The office of the UN High Commissioner for Refugees (UNHCR) has appealed to the Israeli government to not forcibly send African refugees or asylum seekers to sub-Saharan Africa.
UNHCR said the appeal came after some 80 cases were identified in which people relocated by Israel risked their lives by taking dangerous onward journeys to Europe.
“Feeling they had no other choice, they traveled many hundreds of kilometres through conflict zones in South Sudan, Sudan and Libya after being relocated by Israel,” said William Spindler, the spokesperson for UNHCR.
Spindler said along the way “they suffered abuse, torture and extortion before risking their lives once again by crossing the Mediterranean to Italy”.
He noted that UNHCR staff interviewed them in Rome between November 2015 and December 2017 in reception centres and informal settlements, adding that all were adult males, some with family members still in Israel, who had entered via the Sinai.

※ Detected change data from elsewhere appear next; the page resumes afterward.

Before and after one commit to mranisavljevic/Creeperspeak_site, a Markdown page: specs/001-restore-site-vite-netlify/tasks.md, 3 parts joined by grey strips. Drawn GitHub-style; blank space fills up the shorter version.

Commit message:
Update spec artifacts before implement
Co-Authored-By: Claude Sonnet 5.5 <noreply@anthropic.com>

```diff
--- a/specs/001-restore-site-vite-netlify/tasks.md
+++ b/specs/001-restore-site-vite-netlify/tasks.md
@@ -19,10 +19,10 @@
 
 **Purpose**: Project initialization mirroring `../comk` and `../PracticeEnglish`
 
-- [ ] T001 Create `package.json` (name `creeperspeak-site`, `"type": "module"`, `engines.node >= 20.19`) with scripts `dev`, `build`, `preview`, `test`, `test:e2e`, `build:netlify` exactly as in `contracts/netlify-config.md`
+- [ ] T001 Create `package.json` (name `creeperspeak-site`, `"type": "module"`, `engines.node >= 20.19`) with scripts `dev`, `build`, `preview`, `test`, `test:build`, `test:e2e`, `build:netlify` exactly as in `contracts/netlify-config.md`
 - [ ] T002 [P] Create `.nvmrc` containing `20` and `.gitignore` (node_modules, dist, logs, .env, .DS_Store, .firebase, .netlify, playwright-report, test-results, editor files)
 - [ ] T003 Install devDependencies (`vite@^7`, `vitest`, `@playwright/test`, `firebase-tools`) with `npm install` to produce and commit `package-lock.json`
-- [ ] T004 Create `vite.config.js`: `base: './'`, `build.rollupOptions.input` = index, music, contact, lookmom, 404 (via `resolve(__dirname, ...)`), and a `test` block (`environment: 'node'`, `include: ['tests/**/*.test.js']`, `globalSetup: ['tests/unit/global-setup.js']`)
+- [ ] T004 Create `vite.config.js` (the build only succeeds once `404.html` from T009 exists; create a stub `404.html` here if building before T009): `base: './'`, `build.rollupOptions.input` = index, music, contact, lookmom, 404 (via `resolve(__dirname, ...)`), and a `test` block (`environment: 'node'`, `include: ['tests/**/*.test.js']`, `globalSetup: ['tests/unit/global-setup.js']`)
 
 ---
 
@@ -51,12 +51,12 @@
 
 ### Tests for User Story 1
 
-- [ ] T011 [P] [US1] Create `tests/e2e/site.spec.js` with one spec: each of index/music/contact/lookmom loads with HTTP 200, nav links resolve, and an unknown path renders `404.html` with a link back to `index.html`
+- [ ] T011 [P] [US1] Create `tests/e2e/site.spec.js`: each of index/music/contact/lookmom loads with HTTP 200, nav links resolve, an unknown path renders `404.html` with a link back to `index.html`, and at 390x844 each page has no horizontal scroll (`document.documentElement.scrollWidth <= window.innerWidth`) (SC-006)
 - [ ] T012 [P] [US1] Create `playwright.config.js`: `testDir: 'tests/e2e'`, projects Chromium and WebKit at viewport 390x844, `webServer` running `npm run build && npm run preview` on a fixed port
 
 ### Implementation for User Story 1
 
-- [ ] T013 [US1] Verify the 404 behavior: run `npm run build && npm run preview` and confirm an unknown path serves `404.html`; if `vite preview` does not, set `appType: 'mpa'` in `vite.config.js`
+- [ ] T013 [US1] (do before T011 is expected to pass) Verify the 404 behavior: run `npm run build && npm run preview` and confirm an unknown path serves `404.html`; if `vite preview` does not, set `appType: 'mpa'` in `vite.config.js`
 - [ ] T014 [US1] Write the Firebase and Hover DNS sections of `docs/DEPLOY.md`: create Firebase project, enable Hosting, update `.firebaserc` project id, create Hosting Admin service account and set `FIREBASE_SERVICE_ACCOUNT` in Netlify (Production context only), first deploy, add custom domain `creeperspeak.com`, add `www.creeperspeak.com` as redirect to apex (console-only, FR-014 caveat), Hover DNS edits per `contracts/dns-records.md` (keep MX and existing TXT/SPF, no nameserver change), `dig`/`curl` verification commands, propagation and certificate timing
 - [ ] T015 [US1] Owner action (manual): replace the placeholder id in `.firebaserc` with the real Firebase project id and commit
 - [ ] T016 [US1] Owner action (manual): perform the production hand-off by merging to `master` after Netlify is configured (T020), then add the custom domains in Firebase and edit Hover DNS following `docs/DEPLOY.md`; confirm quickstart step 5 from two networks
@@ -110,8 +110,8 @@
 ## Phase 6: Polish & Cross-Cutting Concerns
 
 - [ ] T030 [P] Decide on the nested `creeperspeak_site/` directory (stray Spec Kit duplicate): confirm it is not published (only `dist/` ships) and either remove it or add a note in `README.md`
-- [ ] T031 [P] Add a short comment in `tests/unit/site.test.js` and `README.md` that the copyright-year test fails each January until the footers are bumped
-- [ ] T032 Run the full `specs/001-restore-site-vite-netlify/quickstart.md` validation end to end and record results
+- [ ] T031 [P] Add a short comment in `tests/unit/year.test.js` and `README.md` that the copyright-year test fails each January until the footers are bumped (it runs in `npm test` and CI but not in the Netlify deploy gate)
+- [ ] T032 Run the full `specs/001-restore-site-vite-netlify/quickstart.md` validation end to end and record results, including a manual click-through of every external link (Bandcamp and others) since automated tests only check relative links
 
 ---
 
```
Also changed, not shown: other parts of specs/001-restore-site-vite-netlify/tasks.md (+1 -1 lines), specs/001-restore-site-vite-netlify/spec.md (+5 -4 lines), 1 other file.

“In every case, they reported torture, mistreatment and extortion before reaching Israel,” he said, adding that some said others travelling with them had died en route to Libya.
The majority maintained that they had been transferred from Israel to a country in Africa and provided with 3,500 dollars.
“However, the situation on arrival was different to what most had expected – and with little further support provided beyond accommodation on the first night. They reported feeling unsafe, as they were known to have money,” he said.
UNHCR said it was seriously concerned over Israel’s plans announced on January 1 to forcibly relocate Eritreans and Sudanese to countries in Africa or have them face indefinite detention.
He said official statements that the plans might eventually target families and those with pending asylum claims, or that asylum seekers might be taken to the airport in handcuffs, were particularly alarming.
“At a time when UNHCR and partners in the international community are engaged in emergency evacuations from Libya, forced relocation to countries that do not offer effective protection and the onward movement of these people to Libya and Europe is particularly worrisome,” Spindler said.
According to UNHCR, there are some 27,000 Eritreans and 7,700 Sudanese in Israel, however, since 2009, when Israel took over refugee status determination from UNHCR, only 10 Eritreans and one Sudanese have been recognised as refugees.
While 200 Sudanese from Darfur were granted humanitarian status in Israel along with an announcement that 300 more will follow, Israel has not received any Eritreans or Sudanese since May 2016, the UN refugee agency said.
“UNHCR stands ready to work with Israel to find alternative solutions for the protection needs of asylum seekers, in line with international standards,” Spindler added.